“It’s telling that the first thing an erstwhile Web application does is free itself from the trappings of a browser: It removes the navigation bar, the menu (when it can — OS X doesn’t allow it) and the status bar, redirects the right mouse button away from the default context menu and makes it impossible to resize the window. If you use the browser, the standard is to work like hell to hide it, and to solve performance problems by embedding Java or ActiveX objects,” Yager writes.
“It reads like a no-win deal until you realize that you don’t need a fat, clunky browser. You don’t need to host a browser in an application window. Just take the framework shared by multiple commercial browsers and bake it right into your project. That’s WebKit,” Yager writes. “At a total cost of nothing and with free lifetime updates, it’s as sweet a deal as you’ll find, and unlike many open source projects that you’d love to use but which vary in the quality of support, documentation, and maintenance, WebKit is driven by companies like Apple, Nokia, and most recently, Google, that rely on it for commerce.”
“WebKit is a framework that brings the benefits of a browser to all applications, across platforms, even ones that don’t use the network. It doesn’t hurt that WebKit is free and open source, that a Safari-workalike browser is included in the distribution, and that it uses middleware (HTTP) and object representation standards (XML) that bind it to all back-ends,” Yager writes.
Full article here.
[Thanks to MacDailyNews Reader “Qka” for the heads up.]
Microsoft is once again on the outside looking in; stuck with proprietary, clunky code and an eroding, yet still dominant, market share generated mainly on the backs of the ignorant. Dominant for how much longer? Avalanches start slowly, but progress rapidly. Microsoft’s reliance on ignorance is effective only while ignorance remains.

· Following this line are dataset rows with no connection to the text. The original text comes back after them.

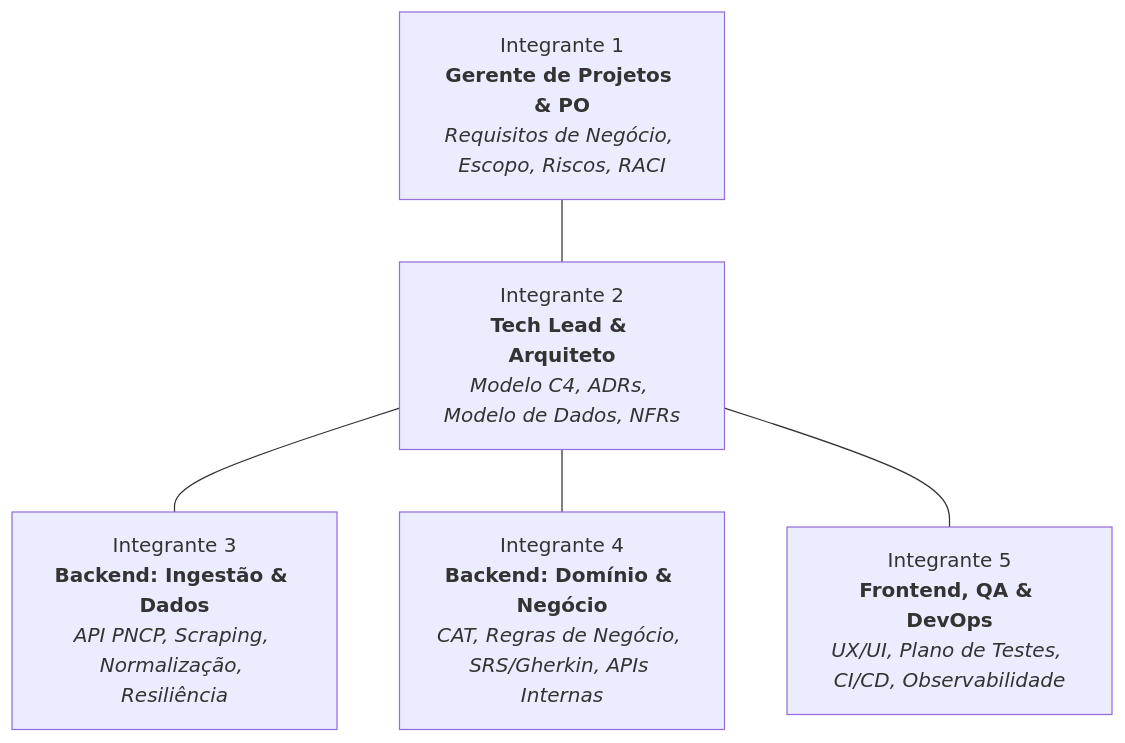
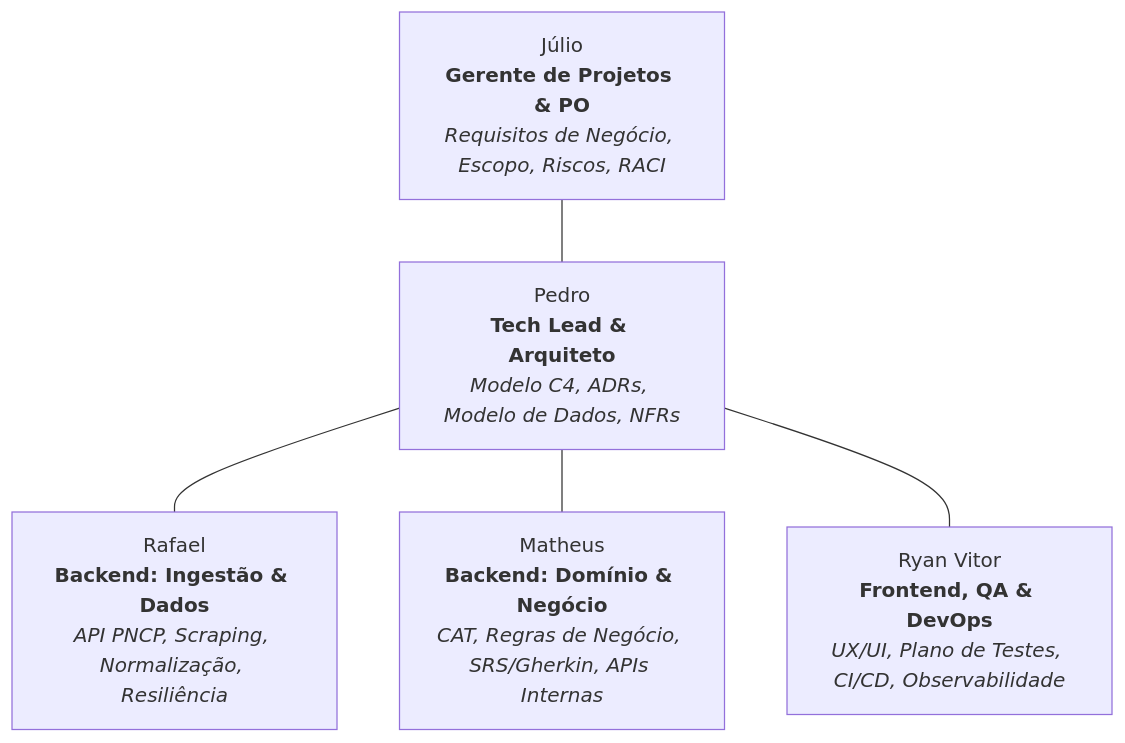
Before and after one commit to pedrocarvalhod3v/PROTOCOLO: the first of 3 diagrams in Escopo_e_Cronograma_Documentacao.md, drawn with Mermaid. The commit also changed other lines of this file and 1 other file, not shown here.

Commit message:
docs: atualizar nomes e papeis dos integrantes da equipe

````diff
--- a/Escopo_e_Cronograma_Documentacao.md
+++ b/Escopo_e_Cronograma_Documentacao.md
@@ -27,13 +27,13 @@
 ```mermaid
 graph TD
-    M1["Integrante 1<br/><b>Gerente de Projetos & PO</b><br/><i>Requisitos de Negócio, Escopo, Riscos, RACI</i>"]
-    M2["Integrante 2<br/><b>Tech Lead & Arquiteto</b><br/><i>Modelo C4, ADRs, Modelo de Dados, NFRs</i>"]
-    M3["Integrante 3<br/><b>Backend: Ingestão & Dados</b><br/><i>API PNCP, Scraping, Normalização, Resiliência</i>"]
-    M4["Integrante 4<br/><b>Backend: Domínio & Negócio</b><br/><i>CAT, Regras de Negócio, SRS/Gherkin, APIs Internas</i>"]
-    M5["Integrante 5<br/><b>Frontend, QA & DevOps</b><br/><i>UX/UI, Plano de Testes, CI/CD, Observabilidade</i>"]
+    M1["Júlio<br/><b>Gerente de Projetos & PO</b><br/><i>Requisitos de Negócio, Escopo, Riscos, RACI</i>"]
+    M2["Pedro<br/><b>Tech Lead & Arquiteto</b><br/><i>Modelo C4, ADRs, Modelo de Dados, NFRs</i>"]
+    M3["Rafael<br/><b>Backend: Ingestão & Dados</b><br/><i>API PNCP, Scraping, Normalização, Resiliência</i>"]
+    M4["Matheus<br/><b>Backend: Domínio & Negócio</b><br/><i>CAT, Regras de Negócio, SRS/Gherkin, APIs Internas</i>"]
+    M5["Ryan Vitor<br/><b>Frontend, QA & DevOps</b><br/><i>UX/UI, Plano de Testes, CI/CD, Observabilidade</i>"]
 
     M1 --- M2
     M2 --- M3
     M2 --- M4
     M2 --- M5
 ```
````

Tell your friends and family who may not understand to use any browser but Internet Explorer and, better yet, to Get a Mac the next time they’re in the market for a new computer.